Assignment: Copy each line below that includes "Self".

-------- Input material --------

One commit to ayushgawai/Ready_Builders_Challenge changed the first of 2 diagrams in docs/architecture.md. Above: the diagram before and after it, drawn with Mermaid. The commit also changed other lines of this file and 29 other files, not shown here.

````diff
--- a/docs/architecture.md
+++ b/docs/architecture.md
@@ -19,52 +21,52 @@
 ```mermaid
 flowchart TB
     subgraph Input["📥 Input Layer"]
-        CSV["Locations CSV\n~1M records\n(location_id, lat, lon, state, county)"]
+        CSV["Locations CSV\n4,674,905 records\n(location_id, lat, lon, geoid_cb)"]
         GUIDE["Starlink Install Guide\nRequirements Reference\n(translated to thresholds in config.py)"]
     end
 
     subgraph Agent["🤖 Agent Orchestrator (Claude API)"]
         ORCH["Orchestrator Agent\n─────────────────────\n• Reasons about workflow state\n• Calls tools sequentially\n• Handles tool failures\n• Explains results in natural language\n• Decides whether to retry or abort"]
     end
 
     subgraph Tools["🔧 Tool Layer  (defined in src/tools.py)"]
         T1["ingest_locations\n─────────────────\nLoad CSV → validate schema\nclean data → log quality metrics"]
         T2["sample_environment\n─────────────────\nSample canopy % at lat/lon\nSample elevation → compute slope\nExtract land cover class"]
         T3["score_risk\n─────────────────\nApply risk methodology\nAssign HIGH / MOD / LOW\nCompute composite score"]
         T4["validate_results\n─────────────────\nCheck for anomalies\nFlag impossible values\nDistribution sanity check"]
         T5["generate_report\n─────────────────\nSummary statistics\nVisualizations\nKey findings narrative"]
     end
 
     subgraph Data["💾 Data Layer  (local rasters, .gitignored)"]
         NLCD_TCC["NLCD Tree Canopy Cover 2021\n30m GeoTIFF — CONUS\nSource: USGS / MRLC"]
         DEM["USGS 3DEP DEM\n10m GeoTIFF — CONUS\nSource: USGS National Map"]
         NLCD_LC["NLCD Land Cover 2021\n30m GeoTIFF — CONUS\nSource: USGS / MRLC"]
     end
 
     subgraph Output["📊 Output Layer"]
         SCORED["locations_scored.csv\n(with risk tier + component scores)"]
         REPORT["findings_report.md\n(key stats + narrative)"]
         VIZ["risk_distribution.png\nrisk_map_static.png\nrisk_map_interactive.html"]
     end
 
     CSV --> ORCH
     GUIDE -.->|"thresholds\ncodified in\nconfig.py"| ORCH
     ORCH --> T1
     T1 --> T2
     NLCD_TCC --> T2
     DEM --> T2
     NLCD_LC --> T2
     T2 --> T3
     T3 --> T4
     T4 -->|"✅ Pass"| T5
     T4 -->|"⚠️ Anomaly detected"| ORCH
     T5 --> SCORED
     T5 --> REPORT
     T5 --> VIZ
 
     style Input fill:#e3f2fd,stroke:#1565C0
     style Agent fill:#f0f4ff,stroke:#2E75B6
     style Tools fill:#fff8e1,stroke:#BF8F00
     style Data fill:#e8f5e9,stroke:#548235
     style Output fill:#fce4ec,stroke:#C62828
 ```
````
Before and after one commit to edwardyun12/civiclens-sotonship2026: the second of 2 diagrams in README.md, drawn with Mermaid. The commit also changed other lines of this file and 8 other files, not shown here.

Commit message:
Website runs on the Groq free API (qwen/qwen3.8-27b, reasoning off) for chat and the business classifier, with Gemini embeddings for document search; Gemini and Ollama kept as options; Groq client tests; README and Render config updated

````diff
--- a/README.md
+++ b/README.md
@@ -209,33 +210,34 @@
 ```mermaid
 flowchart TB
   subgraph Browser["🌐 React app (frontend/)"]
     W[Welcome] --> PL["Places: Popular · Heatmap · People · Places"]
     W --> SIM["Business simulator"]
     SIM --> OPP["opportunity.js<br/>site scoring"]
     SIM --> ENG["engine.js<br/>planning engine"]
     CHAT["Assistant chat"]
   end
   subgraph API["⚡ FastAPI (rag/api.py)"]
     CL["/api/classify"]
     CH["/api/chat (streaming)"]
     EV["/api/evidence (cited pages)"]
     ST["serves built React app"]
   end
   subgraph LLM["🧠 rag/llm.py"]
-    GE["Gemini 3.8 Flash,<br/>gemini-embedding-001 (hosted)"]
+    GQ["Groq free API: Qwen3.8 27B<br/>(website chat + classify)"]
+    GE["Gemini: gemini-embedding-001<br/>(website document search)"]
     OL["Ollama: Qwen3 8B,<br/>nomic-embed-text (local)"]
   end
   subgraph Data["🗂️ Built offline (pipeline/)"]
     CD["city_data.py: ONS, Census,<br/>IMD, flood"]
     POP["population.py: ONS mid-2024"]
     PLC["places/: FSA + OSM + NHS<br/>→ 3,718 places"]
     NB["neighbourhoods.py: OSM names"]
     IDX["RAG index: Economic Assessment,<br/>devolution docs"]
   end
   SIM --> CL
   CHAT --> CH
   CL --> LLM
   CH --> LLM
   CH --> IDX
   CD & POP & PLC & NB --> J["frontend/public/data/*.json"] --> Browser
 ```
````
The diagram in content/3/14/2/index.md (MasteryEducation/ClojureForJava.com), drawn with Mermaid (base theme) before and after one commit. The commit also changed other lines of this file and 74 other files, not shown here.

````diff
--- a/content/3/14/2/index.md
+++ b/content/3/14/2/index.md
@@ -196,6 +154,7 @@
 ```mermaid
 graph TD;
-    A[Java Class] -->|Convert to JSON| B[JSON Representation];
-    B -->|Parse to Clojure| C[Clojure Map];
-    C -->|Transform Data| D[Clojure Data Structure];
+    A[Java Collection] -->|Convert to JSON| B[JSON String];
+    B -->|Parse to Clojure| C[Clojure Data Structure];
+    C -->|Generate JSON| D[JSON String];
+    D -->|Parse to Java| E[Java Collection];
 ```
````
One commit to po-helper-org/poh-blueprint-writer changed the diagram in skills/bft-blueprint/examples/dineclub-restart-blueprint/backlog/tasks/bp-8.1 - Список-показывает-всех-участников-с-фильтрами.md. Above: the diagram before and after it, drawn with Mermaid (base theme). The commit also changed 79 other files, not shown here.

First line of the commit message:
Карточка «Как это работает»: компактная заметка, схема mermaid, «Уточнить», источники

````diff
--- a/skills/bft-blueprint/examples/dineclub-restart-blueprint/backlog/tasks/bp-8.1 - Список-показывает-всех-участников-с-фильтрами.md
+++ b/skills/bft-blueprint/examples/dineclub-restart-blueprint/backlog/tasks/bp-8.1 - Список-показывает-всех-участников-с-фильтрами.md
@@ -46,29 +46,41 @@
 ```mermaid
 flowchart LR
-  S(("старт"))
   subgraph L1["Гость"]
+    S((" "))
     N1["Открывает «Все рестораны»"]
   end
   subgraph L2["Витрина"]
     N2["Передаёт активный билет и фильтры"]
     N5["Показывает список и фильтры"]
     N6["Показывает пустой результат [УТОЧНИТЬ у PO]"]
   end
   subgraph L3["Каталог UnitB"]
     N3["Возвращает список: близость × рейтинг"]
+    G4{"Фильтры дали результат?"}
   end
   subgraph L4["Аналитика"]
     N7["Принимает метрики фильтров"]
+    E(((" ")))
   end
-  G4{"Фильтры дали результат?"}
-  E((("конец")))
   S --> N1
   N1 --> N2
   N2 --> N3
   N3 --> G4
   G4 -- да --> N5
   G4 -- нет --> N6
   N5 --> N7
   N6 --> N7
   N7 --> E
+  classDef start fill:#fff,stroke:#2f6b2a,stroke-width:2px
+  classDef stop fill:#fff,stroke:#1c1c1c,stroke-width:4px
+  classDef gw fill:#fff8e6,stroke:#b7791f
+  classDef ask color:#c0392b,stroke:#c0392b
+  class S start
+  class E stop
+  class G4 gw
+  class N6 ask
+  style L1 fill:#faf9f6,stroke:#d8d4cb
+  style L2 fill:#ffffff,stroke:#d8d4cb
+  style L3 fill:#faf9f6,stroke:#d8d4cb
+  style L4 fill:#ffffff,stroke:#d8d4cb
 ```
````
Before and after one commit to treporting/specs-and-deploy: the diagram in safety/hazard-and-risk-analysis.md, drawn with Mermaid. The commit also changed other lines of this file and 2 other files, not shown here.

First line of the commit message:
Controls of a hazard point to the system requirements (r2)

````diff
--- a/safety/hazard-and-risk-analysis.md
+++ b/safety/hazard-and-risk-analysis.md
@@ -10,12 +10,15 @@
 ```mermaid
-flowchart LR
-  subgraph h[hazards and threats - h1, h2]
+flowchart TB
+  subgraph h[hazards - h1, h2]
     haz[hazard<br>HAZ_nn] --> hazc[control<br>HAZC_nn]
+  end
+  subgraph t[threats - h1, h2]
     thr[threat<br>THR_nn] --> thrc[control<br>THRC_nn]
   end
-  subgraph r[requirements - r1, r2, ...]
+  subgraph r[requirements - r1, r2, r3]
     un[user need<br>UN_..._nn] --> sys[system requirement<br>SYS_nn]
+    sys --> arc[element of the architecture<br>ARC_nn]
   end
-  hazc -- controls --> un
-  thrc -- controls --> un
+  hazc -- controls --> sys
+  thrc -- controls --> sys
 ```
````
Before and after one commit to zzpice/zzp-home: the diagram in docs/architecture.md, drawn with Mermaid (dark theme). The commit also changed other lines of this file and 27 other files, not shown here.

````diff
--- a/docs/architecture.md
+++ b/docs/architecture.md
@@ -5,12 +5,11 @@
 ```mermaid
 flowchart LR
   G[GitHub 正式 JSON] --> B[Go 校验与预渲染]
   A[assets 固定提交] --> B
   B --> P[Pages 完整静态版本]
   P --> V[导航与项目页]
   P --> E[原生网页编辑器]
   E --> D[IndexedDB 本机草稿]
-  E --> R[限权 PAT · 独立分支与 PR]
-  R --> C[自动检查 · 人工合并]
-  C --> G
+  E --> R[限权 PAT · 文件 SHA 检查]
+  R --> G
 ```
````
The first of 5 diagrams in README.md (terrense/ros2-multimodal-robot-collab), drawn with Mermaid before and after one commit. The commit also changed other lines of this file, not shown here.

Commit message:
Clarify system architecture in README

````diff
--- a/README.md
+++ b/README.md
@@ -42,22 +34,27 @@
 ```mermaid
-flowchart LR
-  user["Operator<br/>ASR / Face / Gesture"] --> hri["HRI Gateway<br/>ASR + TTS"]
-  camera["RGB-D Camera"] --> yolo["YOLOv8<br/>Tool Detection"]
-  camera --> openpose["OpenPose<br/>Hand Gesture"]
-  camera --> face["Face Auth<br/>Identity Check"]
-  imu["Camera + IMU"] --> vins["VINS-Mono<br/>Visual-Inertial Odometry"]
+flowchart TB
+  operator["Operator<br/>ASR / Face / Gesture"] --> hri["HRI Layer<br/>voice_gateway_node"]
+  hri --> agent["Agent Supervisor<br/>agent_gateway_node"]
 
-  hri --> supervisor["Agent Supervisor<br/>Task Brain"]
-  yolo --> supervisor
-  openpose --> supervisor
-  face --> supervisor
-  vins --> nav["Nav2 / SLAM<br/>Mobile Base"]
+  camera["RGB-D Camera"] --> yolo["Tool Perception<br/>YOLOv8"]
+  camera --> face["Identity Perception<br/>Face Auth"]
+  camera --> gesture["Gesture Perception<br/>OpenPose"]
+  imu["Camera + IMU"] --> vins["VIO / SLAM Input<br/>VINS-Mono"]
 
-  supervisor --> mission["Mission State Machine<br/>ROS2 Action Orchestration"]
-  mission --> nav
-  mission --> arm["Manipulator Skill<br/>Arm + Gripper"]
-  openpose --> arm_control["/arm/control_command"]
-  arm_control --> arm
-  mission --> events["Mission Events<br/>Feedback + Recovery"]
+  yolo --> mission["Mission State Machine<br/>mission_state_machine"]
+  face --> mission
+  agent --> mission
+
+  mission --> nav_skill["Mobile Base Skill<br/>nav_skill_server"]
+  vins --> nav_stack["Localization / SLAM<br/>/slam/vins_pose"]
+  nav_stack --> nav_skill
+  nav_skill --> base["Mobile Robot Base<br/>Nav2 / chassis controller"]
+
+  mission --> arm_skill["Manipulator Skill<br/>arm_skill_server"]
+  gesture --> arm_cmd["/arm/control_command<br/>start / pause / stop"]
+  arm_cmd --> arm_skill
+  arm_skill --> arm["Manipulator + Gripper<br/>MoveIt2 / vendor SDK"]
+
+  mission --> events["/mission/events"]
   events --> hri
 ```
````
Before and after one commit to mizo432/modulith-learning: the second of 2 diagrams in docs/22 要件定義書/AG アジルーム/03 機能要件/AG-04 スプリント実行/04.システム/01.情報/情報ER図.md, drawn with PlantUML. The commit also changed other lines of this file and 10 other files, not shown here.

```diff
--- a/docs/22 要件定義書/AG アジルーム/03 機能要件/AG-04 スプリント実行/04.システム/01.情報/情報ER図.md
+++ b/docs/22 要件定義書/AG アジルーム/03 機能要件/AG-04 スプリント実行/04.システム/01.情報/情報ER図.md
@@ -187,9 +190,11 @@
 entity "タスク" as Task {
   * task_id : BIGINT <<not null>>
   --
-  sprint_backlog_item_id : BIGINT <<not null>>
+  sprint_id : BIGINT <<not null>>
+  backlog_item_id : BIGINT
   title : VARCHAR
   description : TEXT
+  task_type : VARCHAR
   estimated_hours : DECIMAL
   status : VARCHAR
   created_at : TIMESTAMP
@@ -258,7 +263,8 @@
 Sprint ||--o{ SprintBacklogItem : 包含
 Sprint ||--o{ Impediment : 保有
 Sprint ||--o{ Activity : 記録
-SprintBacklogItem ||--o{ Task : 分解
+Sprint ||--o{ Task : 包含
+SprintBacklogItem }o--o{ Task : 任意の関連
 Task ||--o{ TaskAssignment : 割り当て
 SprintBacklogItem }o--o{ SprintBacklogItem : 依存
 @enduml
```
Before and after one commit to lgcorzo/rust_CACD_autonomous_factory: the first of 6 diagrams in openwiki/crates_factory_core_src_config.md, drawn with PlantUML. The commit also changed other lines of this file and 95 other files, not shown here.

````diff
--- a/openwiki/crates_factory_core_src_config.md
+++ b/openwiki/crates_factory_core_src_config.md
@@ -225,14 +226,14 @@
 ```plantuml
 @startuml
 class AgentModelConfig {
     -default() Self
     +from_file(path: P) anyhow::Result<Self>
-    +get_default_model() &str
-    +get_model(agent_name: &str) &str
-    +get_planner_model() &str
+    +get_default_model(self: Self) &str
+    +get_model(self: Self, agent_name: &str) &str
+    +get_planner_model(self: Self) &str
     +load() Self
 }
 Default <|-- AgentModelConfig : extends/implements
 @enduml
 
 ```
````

--------

Response:
     -default() Self
     +from_file(path: P) anyhow::Result<Self>
+    +get_default_model(self: Self) &str
+    +get_model(self: Self, agent_name: &str) &str
+    +get_planner_model(self: Self) &str
     +load() Self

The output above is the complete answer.